Oppenheimer: Oh, yeah, that is referring to the earthquake that struck LA in ‘94 in the winter and at night. So, people ran outside their homes. And pretty soon people were calling emergency services because they spied a silvery cloud in the sky and thought maybe there was some emanations from the San Andreas Fault from noxious gases. And whereas what had happened was the earthquake had knocked out the power grid and people were seeing the Milky Way for the first time.
CS: So, what you’re saying is that we just need to look up a little bit more, right?
Oppenheimer: Yeah, we all have lights in our backyards. We can’t get away from light pollution now. That’s not good news for astronomers. But there is a Dark Sky Park, and I think this is a wonderful thing, to kind of rediscover the night nocturnal; and that aura of the infinitude of night sky, the stars.
CS: I would say that’s why a documentary such as Fireball is important because it helps us remember just how amazing our planet is.
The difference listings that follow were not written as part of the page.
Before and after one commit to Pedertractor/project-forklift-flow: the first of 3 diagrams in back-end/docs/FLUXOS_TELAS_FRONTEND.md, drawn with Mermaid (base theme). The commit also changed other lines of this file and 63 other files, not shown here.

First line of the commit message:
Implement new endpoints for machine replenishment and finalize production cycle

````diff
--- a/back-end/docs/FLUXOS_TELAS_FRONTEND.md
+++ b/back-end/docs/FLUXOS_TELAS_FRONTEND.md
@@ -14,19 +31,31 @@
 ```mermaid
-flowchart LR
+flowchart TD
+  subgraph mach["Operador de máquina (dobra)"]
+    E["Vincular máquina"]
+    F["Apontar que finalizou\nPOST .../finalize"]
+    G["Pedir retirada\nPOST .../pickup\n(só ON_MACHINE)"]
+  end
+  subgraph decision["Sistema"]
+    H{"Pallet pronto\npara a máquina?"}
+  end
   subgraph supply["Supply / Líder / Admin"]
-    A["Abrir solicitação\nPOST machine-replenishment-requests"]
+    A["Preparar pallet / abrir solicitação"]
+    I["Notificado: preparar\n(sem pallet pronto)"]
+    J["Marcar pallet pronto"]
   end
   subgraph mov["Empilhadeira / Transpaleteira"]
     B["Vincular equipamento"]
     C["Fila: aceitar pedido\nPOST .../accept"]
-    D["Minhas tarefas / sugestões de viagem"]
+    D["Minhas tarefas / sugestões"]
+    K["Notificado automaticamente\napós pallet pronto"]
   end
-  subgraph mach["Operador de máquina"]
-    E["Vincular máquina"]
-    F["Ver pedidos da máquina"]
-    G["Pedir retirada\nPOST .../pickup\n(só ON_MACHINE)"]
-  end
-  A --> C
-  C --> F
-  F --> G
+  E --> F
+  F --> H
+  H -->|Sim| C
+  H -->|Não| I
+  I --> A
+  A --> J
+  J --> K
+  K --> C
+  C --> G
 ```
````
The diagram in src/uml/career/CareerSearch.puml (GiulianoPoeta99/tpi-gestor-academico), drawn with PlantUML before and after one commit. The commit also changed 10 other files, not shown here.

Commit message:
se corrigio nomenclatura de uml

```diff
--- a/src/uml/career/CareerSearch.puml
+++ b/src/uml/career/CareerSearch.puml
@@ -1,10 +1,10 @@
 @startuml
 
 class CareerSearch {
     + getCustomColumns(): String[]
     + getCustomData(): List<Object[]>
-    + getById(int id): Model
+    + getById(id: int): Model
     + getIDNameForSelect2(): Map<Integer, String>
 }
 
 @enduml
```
Oppenheimer: One of the places where we filmed was at Arizona State University at the center of meteorites studies, where we have a really wonderful collection of historic specimens, as well as very recent ones. We sniffed the Aguas Zarcas meteorite that fell in Costa Rica last year, which has this remarkable pungent odor of organic molecules. But there’s the collection, a lot of that collection, I think it’s from one of the pioneers of meteoritics science, Harvey Nininger. And he observed a bright fireball in the sky — I can’t remember where — in Texas or New Mexico and he said, I figure if I head out to the desert, I’ll be able to find the stone that hit the ground. And so, he goes out and everyone says, you know, you’re crazy, there’s no way of finding it with all the rocks out in the desert there. And sure enough he didn’t find it. But the remarkable thing was he found a lot of other meteorites. And that’s when people realized if you can be systematic about how you go out and you go these places where the surfaces are undisturbed for long periods of time, like the desert, on land or in Antarctica, you’ll find these stones and they are extraordinary relics of the earliest period of the solar system.
CS: What is a good starting place for somebody to get in this type of field?
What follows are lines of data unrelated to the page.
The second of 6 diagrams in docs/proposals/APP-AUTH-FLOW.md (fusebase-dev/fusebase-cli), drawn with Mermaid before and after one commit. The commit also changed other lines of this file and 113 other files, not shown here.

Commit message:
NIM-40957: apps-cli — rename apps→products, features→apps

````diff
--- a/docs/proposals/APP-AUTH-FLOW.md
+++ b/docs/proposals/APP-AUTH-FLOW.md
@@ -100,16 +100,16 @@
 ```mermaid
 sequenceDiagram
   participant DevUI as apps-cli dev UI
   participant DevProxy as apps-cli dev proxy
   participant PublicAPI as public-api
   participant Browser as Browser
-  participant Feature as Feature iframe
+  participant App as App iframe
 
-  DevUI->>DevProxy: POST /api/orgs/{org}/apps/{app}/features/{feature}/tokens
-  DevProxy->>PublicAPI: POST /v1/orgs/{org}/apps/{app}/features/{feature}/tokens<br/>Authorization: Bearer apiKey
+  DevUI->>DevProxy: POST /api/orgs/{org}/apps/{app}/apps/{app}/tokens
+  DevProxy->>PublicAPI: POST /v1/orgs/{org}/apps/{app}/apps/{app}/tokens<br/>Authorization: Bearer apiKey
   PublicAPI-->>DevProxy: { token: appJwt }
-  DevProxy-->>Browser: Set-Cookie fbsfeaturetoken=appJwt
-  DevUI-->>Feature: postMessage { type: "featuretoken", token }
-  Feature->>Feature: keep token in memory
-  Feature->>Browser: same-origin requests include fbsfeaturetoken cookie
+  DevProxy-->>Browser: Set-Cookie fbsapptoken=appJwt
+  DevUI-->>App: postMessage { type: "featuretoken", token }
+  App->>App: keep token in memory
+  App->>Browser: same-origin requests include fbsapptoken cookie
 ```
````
Oppenheimer: A conventional route might be through the geosciences through geology, geochemistry, and chemistry as well. But, I think, like volcanoes there are different angles, astronomy, planetary science, planetary missions. There’s archeoastronomy — there’s a whole field of where people are looking at indigenous knowledge of the night sky, the significance of meteors. There are different ways to approach it and they are all very, very fascinating.
CS: You guys first met while making Encounters at the End of the World. How has your relationship changed over the course of these projects?
Werner: I think it hasn’t, because I was immediately surrounded by the presence of Clive at the top of a volcano and in Antarctica — five degrees below zero. I said we should stay in touch a film together some day. Ten years later, we were out of touch. I mean, not completely. Clive showed up for the volcanoes and this film on meteorites. In both cases we would do it in the spirit of friendship, in the spirit of respect.